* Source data
****

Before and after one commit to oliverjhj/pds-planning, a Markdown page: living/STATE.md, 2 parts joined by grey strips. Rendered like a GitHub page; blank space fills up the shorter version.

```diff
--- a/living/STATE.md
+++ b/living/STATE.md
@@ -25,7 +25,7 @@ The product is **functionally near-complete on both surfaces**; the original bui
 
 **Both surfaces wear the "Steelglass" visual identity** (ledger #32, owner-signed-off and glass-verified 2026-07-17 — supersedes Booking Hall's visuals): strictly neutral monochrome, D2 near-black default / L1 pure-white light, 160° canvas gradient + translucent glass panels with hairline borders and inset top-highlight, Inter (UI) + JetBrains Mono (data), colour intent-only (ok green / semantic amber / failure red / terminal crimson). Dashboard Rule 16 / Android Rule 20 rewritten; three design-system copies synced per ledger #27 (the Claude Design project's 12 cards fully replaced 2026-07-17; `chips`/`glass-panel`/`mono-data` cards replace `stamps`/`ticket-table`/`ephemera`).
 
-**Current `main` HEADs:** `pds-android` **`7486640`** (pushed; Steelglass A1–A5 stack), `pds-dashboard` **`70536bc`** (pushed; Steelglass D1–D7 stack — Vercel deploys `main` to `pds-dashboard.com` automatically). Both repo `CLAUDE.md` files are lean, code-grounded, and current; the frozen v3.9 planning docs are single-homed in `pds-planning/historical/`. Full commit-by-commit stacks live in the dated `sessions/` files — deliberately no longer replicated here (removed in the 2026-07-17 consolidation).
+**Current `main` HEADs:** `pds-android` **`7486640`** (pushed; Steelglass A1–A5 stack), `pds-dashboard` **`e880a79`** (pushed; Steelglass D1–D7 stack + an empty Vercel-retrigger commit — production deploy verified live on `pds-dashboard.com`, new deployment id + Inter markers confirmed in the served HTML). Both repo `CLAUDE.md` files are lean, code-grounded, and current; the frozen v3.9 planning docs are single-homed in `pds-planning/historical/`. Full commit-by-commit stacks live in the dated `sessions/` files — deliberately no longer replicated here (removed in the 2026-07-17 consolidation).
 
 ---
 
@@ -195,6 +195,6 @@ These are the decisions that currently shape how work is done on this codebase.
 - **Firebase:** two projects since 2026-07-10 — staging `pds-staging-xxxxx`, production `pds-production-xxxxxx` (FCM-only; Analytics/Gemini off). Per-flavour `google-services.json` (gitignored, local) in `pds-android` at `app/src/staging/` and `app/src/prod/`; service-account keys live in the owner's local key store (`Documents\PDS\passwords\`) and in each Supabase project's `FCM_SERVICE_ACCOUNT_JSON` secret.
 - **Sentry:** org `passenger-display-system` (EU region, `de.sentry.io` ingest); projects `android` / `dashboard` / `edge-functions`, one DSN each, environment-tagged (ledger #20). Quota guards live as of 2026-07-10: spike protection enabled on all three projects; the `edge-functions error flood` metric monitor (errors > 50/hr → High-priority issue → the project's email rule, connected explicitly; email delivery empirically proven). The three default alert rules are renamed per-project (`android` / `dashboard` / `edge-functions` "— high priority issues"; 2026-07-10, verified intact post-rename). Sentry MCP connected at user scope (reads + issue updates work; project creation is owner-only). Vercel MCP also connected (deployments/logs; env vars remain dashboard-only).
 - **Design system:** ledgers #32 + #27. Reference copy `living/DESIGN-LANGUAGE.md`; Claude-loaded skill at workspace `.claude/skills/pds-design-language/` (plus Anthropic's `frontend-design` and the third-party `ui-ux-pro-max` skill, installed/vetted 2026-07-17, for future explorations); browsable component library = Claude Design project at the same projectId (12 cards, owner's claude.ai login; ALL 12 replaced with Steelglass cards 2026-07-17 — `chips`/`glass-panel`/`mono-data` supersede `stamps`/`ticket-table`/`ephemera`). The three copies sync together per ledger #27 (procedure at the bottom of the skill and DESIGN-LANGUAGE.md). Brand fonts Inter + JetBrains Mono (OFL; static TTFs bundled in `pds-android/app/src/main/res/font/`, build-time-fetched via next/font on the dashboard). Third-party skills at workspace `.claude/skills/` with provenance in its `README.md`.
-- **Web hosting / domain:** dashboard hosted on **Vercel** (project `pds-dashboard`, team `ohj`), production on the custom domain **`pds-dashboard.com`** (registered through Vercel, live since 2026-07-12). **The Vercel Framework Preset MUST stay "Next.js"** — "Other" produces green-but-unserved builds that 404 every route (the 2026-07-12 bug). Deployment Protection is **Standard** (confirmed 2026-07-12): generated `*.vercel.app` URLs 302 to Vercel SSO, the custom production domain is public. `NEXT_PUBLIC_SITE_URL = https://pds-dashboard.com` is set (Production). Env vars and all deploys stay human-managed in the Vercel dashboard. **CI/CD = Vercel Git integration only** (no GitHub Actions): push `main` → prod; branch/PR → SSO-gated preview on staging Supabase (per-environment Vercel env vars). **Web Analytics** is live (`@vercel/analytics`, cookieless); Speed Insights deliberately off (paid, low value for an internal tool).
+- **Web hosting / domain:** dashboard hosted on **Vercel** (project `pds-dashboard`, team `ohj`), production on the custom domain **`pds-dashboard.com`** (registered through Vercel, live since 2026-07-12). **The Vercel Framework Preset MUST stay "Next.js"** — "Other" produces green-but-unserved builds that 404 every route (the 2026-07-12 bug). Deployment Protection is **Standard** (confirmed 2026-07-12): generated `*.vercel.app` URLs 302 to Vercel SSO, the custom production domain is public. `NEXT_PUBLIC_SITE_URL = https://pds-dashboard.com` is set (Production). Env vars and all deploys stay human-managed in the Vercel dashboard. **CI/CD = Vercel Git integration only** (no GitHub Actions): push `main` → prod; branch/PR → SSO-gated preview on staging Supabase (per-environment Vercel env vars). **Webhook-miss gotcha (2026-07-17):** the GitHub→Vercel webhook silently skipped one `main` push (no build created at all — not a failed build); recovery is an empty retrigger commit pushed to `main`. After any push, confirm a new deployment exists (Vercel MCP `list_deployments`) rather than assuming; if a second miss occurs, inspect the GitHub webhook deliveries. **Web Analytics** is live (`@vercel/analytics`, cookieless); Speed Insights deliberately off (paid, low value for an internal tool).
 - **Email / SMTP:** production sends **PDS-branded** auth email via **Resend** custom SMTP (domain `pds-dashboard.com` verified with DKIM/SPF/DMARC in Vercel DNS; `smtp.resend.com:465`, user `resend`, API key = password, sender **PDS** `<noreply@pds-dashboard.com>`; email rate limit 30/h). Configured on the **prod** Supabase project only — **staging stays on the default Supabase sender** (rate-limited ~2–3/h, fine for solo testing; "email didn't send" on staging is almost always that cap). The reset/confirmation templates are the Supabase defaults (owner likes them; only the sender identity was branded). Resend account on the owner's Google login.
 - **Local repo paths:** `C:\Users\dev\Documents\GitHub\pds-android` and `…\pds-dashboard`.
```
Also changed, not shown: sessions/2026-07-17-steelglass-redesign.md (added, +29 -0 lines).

****

* To do
Return the total of lines in these records that hold "STATE", without any other words.

* Answer box
3